Rare Tennessee Tornado Construction Photos
Tennessee Tornado is celebrating its 20th birthday this year, and to commemorate the milestone season, we’re sharing rare photos of the Dollywood coaster under construction.
Dollywood announced Tennessee Tornado in June of 1998. At a cost of $8 million, the Arrow Dynamics steel coaster’s 2,682 feet of track would include a 128-foot-drop through a mountain followed by three inversions.
The first inversion, an 11-story “spiro” loop, would lead to the double-inversion iron butterfly.
Tennessee Tornado would reach a top speed of 63 mph, making it (still) the fastest steel coaster at Dollywood.
By the time the coaster was announced, it was already being manufactured at Arrow Dynamics’ plant in Clearfield, Utah.
Famed coaster designer Alan Schilke designed Tennessee Tornado’s twisted layout. It was Arrow’s first roller coaster designed using the AutoCAD software.
Piece by piece, Tennessee Tornado’s track was carefully placed outside of Arrow’s plant.
The next stop for each track and support segment was the paint shop.
There, the coaster received its bright-yet-rustic red coat of paint.
Tennessee Tornado was unique for an Arrow coaster in that its supports are tubular beams rather than the company’s traditional scaffolding-style structure.
The newly painted sections of track were organized in a large warehouse while they awaited shipment.
Next, the pieces were carefully loaded onto flatbed trucks as they prepared for their journey across the country to East Tennessee.
Meanwhile, the coaster’s two trains began to take shape.
Each train would hold 28 riders—seven cars with four seats each.
The padded over-the-shoulder restraints were stacked carefully in a staging area while the trains were assembled.
In the fall of 1998, Tennessee Tornado went vertical, its red support beams rising from the ground like towering tree trunks.
One of the most notable features of Tennessee Tornado is its 128-foot drop through a mountain, which required significant rock blasting.
While blasting, crews hit natural springs in two places — once at the bottom of the spiro loop and at the bottom of the double-inversion iron butterfly element.
The park installed pumps to regulate the water levels and included sensors to prevent a train from departing the station if the water had risen too high.
The second water pump would be installed at the base of the iron butterfly’s first inversion.

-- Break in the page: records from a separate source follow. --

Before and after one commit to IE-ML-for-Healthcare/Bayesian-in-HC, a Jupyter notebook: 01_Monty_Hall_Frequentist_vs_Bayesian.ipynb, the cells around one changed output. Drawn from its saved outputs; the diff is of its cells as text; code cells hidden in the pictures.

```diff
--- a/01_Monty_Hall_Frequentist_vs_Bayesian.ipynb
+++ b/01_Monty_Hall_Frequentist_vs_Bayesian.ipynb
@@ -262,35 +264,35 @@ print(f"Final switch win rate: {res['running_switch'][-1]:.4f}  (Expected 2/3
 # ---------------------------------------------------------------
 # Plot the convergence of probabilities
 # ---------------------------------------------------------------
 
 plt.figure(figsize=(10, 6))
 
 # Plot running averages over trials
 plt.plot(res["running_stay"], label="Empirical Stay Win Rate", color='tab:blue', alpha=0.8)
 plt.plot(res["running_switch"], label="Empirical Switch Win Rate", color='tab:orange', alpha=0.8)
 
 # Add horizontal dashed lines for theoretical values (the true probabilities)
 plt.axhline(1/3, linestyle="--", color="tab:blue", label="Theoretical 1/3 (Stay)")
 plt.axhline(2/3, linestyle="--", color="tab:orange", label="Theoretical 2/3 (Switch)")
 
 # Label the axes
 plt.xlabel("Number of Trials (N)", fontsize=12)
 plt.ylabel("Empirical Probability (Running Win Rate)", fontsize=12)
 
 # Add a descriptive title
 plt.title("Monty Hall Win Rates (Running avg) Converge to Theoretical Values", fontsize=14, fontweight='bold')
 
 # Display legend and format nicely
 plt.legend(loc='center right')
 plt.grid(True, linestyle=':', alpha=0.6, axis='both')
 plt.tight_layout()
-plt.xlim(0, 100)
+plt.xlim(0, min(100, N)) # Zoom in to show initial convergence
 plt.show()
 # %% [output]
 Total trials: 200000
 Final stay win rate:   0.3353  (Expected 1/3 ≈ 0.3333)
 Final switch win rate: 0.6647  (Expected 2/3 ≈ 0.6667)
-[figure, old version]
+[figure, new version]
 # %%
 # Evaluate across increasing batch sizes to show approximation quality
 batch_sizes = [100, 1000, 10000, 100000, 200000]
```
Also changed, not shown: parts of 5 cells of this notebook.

However, one of the biggest hurdles during construction was the alignment of the switch tracks at the beginning and end of the maintenance shed, as seen above. This is the building that immediately follows the 180-degree turn out of the station. Inside the building, Tennessee Tornado’s trains are parked for maintenance or when the coaster isn’t operating both trains.

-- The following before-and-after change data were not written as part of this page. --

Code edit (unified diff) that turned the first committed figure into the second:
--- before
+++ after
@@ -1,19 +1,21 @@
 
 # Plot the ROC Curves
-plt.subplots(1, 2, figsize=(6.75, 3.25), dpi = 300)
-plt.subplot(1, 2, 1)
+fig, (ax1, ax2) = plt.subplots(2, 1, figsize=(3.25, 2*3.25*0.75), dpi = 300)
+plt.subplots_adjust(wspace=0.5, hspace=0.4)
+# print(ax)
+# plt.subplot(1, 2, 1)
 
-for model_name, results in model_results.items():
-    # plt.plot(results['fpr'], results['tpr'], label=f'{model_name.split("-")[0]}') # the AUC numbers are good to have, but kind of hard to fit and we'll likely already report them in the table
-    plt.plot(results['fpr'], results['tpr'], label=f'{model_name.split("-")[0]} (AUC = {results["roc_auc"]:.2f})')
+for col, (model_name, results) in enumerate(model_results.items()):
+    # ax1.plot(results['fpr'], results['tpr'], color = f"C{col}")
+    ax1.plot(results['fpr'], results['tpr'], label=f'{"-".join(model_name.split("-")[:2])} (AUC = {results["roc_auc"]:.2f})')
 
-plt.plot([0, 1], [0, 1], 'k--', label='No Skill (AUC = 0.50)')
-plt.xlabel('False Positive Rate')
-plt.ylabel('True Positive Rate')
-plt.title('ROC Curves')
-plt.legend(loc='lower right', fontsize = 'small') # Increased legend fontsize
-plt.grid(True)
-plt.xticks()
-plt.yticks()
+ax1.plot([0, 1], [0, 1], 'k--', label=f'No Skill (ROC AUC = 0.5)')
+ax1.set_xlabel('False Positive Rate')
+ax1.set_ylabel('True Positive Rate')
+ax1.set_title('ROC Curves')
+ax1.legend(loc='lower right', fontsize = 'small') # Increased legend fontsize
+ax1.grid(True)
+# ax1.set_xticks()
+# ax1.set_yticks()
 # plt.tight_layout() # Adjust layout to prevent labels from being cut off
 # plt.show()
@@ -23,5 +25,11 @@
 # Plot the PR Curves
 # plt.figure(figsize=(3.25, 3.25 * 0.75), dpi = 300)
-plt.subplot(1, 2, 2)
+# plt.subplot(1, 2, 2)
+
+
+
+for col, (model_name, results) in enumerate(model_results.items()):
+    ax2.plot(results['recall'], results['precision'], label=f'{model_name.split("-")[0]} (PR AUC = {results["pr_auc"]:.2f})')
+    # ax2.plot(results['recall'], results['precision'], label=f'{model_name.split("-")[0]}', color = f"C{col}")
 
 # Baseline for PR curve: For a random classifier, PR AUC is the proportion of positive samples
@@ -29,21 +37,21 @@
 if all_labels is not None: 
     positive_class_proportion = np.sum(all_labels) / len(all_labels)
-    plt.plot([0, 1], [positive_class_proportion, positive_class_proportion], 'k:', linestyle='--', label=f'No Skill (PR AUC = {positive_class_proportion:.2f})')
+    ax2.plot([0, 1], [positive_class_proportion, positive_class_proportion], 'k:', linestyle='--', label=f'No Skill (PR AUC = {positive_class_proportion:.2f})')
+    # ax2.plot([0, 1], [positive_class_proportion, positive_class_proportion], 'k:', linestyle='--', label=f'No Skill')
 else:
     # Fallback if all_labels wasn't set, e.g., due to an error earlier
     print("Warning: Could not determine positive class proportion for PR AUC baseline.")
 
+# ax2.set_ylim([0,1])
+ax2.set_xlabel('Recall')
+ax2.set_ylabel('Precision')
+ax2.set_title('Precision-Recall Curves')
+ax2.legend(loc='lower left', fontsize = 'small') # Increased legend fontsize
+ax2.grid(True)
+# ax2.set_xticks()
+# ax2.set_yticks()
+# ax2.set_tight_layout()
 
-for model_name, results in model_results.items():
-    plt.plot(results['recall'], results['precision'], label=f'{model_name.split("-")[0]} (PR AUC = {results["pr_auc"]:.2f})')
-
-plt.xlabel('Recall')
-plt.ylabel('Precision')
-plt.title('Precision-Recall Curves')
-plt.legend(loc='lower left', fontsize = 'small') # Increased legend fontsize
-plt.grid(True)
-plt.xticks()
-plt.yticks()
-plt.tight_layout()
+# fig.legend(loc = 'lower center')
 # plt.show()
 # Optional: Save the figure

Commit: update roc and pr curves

Most switch tracks function by stopping the train on a straight stretch of track and then sliding that section of track to the left or right, connecting it with a maintenance bay. Because Tennessee Tornado was designed to have switch tracks at both the entrance and exit of the maintenance bay, the track had to be perfectly aligned.
Tennessee Tornado reused the station of its predecessor, the Thunder Express mine train coaster, which was also a product of Arrow.

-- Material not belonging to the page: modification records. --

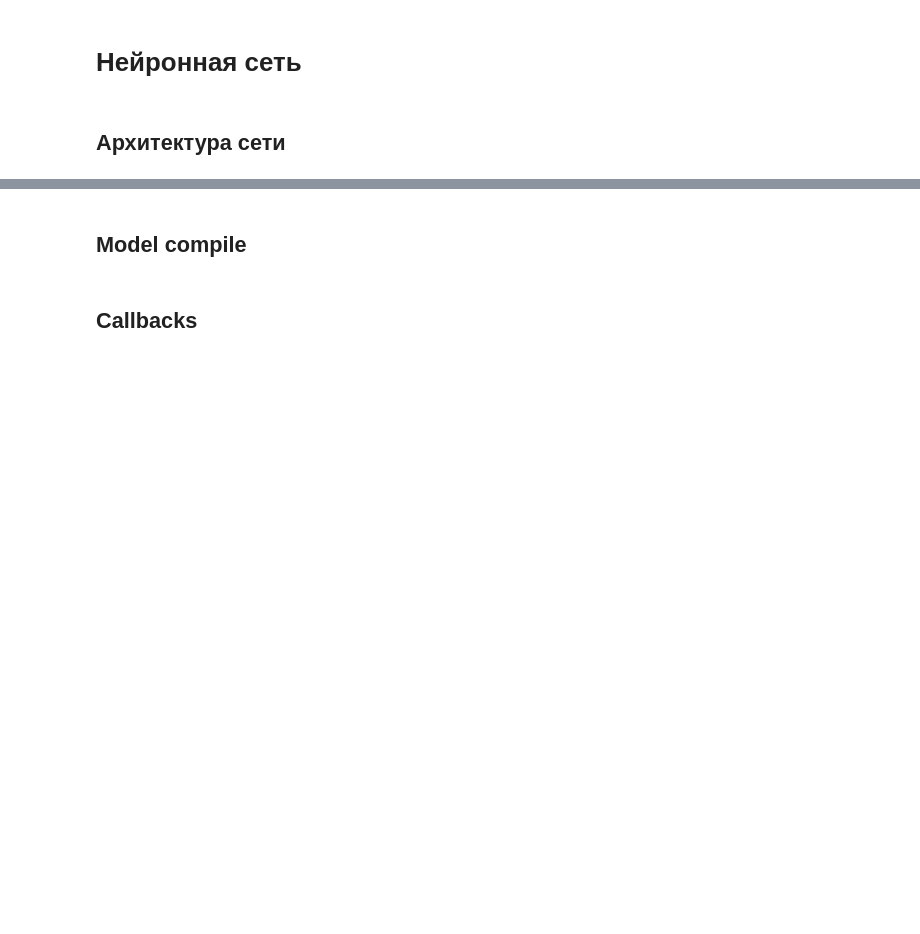
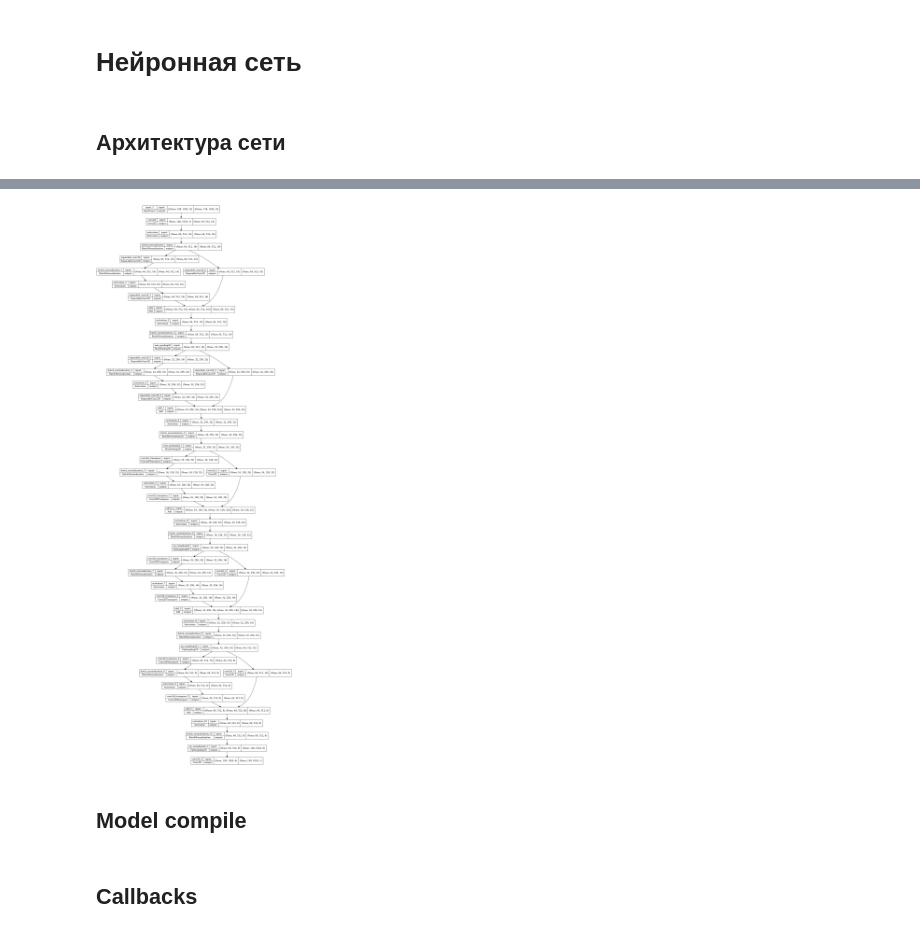
Before and after one commit to Storks/laser_trace, a Jupyter notebook: notebooks/train model.ipynb, the cells around one changed output, grey strips where cells are left out. Drawn from its saved outputs; the diff is of its cells as text; code cells hidden in the pictures; blank space fills up the shorter version.

Commit message:
refactor model creator

```diff
--- a/notebooks/train model.ipynb
+++ b/notebooks/train model.ipynb
@@ -16,6 +16,10 @@ from dataset_generators import *
 load_dotenv()
 # %% [output]
 True
+# %%
+IMAGE_HEIGHT = 128
+IMAGE_WIDTH = 1024
+CHANNELS = 3
 # %%
 test_mask_dir = "../data/processed/test/mask/"
 test_img_dir = "../data/processed/test/img/"
@@ -99,3 +34,79 @@ keras.utils.plot_model(model, show_shapes=True)
+# %%
+def res_down_block(inputs, num_filters):
+    x = layers.SeparableConv2D(filters=num_filters, kernel_size=3,
+                              padding = 'same')(inputs)
+    x = layers.BatchNormalization()(x)
+    x = layers.Activation('relu')(x)
+    x = layers.SeparableConv2D(filters=num_filters, kernel_size=3,
+                              padding = 'same')(x)
+    #residual
+
+    y = layers.SeparableConv2D(filters=num_filters, kernel_size=3,
+                              padding = 'same')(inputs)
+    x = layers.add([x,y])
+
+    x = layers.Activation('relu')(x)
+    x = layers.BatchNormalization()(x)
+    x = layers.MaxPool2D(pool_size=3, strides=2, padding='same')(x)
+    return x
+
+def res_up_block(inputs, num_filters):
+    x = layers.Conv2DTranspose(filters=num_filters, kernel_size=3,
+                              padding = 'same')(inputs)
+    x = layers.BatchNormalization()(x)
+    x = layers.Activation('relu')(x)
+    x = layers.Conv2DTranspose(filters=num_filters, kernel_size=3,
+                              padding = 'same')(x)
+    #residual
+
+    y = layers.Conv2D(num_filters, 1, padding="same")(inputs)
+
+    x = layers.add([x,y])
+
+    x = layers.Activation('relu')(x)
+    x = layers.BatchNormalization()(x)
+    x = layers.UpSampling2D(2)(x)
+    return x
+
+# https://keras.io/examples/vision/oxford_pets_image_segmentation/
+def get_model(img_size, num_classes):
+
+    inputs = keras.Input(shape=img_size + (CHANNELS,))
+
+    ### [First half of the network: downsampling inputs] ###
+
+    # Entry block
+    x = layers.Conv2D(16, 3, strides=2, padding="same")(inputs)
+    x = layers.Activation("relu")(x)
+    x = layers.BatchNormalization()(x)
+
+    previous_block_activation = x  # Set aside residual
+
+    # Blocks 1, 2, 3 are identical apart from the feature depth.
+    for filters in [16, 32]:
+        x = res_down_block(x, filters)
+        previous_block_activation = x  # Set aside residual
+    ### [Second half of the network: upsampling inputs] ###
+
+    for filters in [32, 16, 8]:
+        x= res_up_block(x, filters)
+
+    # Add a per-pixel classification layer
+    outputs = layers.Conv2D(num_classes, 3, activation="sigmoid", padding="same")(x)
+
+    # Define the model
+    model = keras.Model(inputs, outputs)
+    return model
+
+
+# Free up RAM in case the model definition cells were run multiple times
+keras.backend.clear_session()
+
+# Build model
+model = get_model(img_size=(IMAGE_HEIGHT, IMAGE_WIDTH), num_classes=1)
+keras.utils.plot_model(model, show_shapes=True)
+# %% [output]
+[figure, added]
 # %% [markdown]
 ## Model compile
 # %%
```
Also changed, not shown: parts of 5 cells of this notebook, 3 other files.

This saved the park as much as $1 million dollars that would have been spent constructing a new station.
Crews removed sections of the station’s roof to install Tennessee Tornado’s supports and track.
While Dollywood replaced the traditional friction brakes on the brake run with more modern magnetic brakes in 2008, the fiction brakes in the station, as seen above, remain to this day.
In the photo above, the coaster’s control panel waits to be installed.
The coaster’s relatively compact layout resulted in the entire construction area being dotted with concrete support footers.
While Arrow presented Dollywood with multiple layouts that fit within the park’s space and budgetary parameters, the iconic drop through the mountain was included in each.
As construction continued into late 1998, the imposing supports of the spiro loop began to take shape.
And soon after, so did the track.
Before long, the inversion was reaching its 110-foot pinnacle height. See the twig of a tree in front of the loop?
It’s all grown up, partially blocking the inversion from view.
This is an especially rare view of the second half of the banked turn that leads into the iron butterfly.
The iron butterfly element is comprised of a traditional vertical loop followed by a sidewinder that creates the appearance of the two wings of a butterfly (Dolly Parton’s favorite insect).
After a long off-season of construction, Tennessee Tornado made its grand debut on April 17, 1999.
Special thanks to Dollywood’s Pete Owens, vice president of marketing and public relations, and Barry Stiltner, director of rides maintenance, for sharing these Tennessee Tornado photos and the stories behind them.
Learn more about Tennessee Tornado in our “19 for ’99” feature of the coaster.
“…saved the park as much as $1 million dollars that would have been spent constructing a new station.” I think this is a cool thing to know. I know parks reused stations, but I always forget/ didn’t know the range they are saving